If you or a loved one has taken Zantac (ranitidine) for a health condition, don’t panic. The first thing you should do to determine your risk for cancer and other health issues is talk to your doctor as soon as possible.
Many physicians across the country are aware of the recent Zantac recalls and the discovered NDMA impurity. Your doctor can assess your risk for cancer, or determine if your cancer might have been caused by the NDMA in Zantac, by examining your current health status and medical history.
If you’ve been diagnosed with cancer after taking Zantac regularly for a long period of time, you might also consider taking legal action against Zantac manufacturers to seek compensation for losses such as medical bills, cancer treatment, and mental anguish.
If you’ve developed one of the following types of cancer after taking Zantac, you may be eligible to sue Zantac drugmakers:
- liver cancer
- stomach cancer
- lung cancer
- breast cancer
- testicular cancer
- bladder cancer
- pancreatic cancer
- esophageal cancer
- kidney cancer
- cancer of the blood
- colorectal cancer
Pharmaceutical companies must be held accountable for any health risks they expose consumers to without proper warning. At this time, it’s unclear whether drugmakers were aware of the NDMA in their drugs prior to marketing them to doctors and the public.
However, based on available research on the effects of ranitidine in humans—some of which dates back decades—it appears to be very unlikely that the drugmakers were completely unaware of how NDMA could be produced in the body after taking their drugs.
Regardless of intent, these drugmakers may still be held liable for failing to detect the NDMA in their products and for exposing consumers to drugs that could generate dangerous levels of a cancer-causing chemical in the body.
If you’ve developed cancer or other serious health issues after taking Zantac, our attorneys are ready to hear your story.
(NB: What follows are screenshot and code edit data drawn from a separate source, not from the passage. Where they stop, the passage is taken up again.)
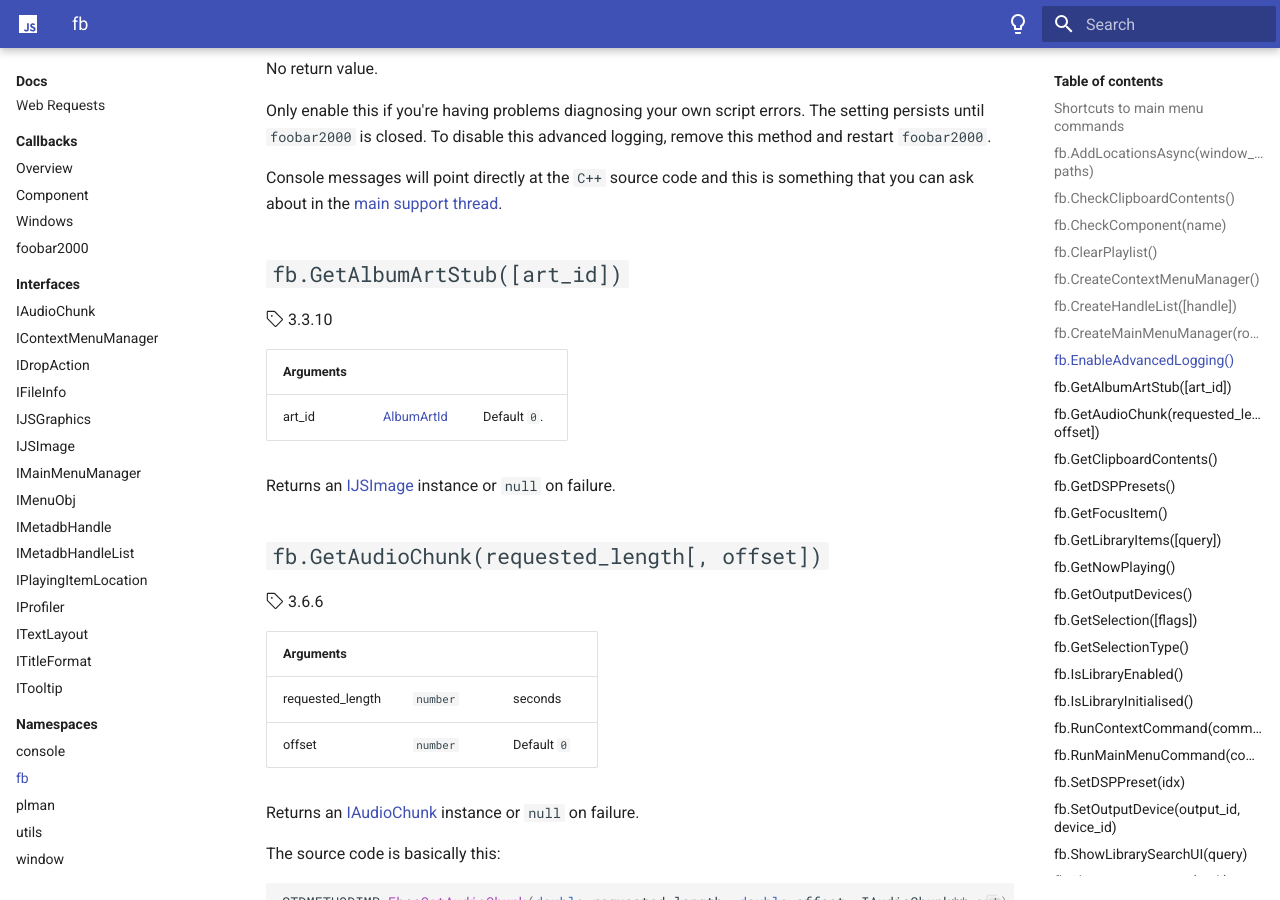
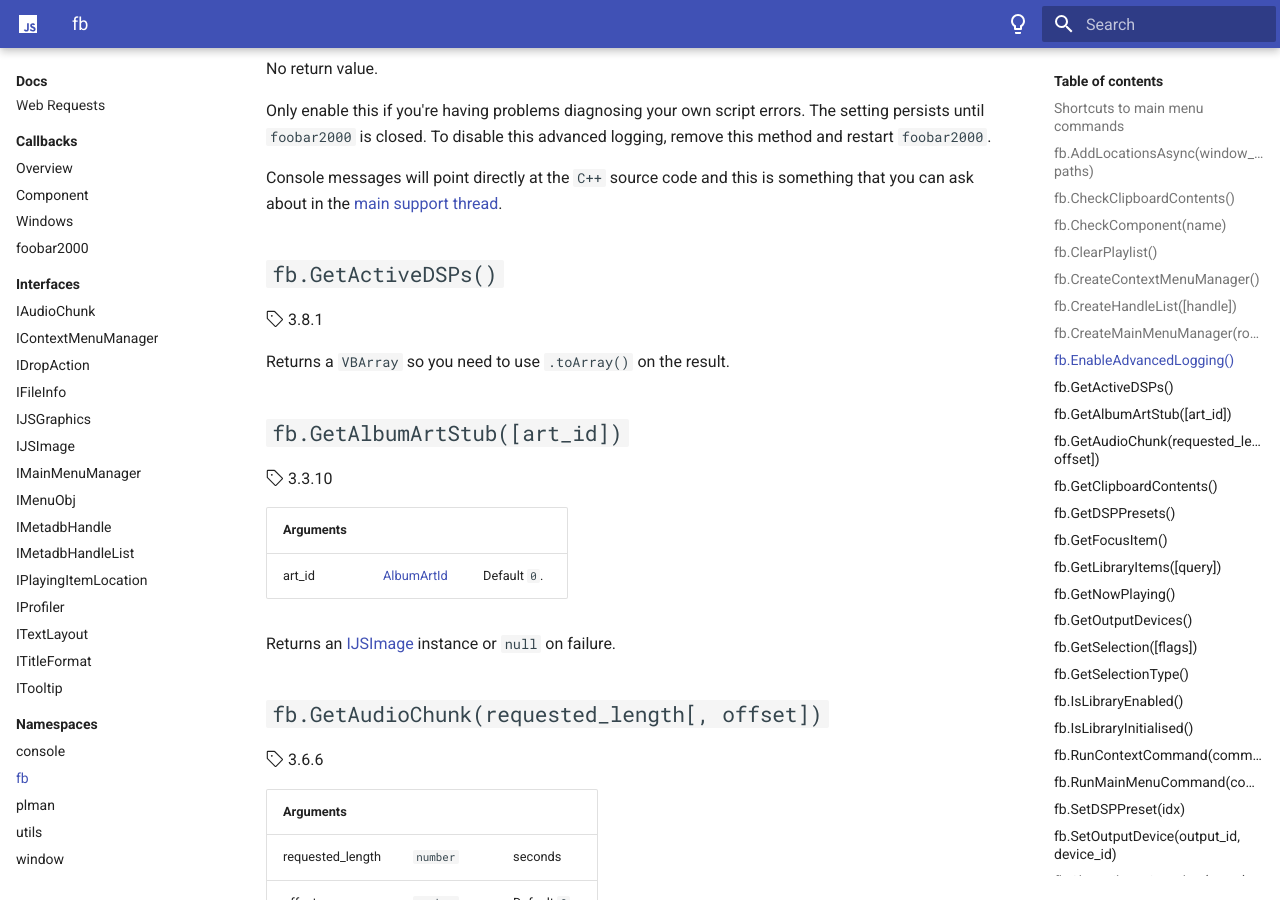
Before and after one commit to jscript-panel/jscript-panel.github.io, an MkDocs documentation site: the page built from docs/docs/namespaces/fb.md, in a window 1280 px wide and 900 px high, scrolled down 4680 px. Built offline with MkDocs 1.6.1 and Material for MkDocs 9.7.7, drawn with Linux system fonts in a browser that asks for light colours.

Commit message:
GetActiveDSPs

```diff
--- a/docs/docs/namespaces/fb.md
+++ b/docs/docs/namespaces/fb.md
@@ -147,6 +147,11 @@ until `foobar2000` is closed. To disable this advanced logging, remove this meth
 
 Console messages will point directly at the `C++` source code and this is something that you can
 ask about in the [main support thread](https://hydrogenaud.io/index.php/topic,110499.0.html).
+
+## `fb.GetActiveDSPs()`
+:octicons-tag-24: 3.8.1
+
+Returns a `VBArray` so you need to use `.toArray()` on the result.
 
 ## `fb.GetAlbumArtStub([art_id])`
 :octicons-tag-24: 3.3.10
```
With our legal expertise, we can determine whether you’re eligible to join others in filing an individual or class action lawsuit against Zantac drugmakers.
Don’t wait. Call the offices of Florin|Roebig today to schedule a free consultation with one of our award-winning pharmaceutical attorneys.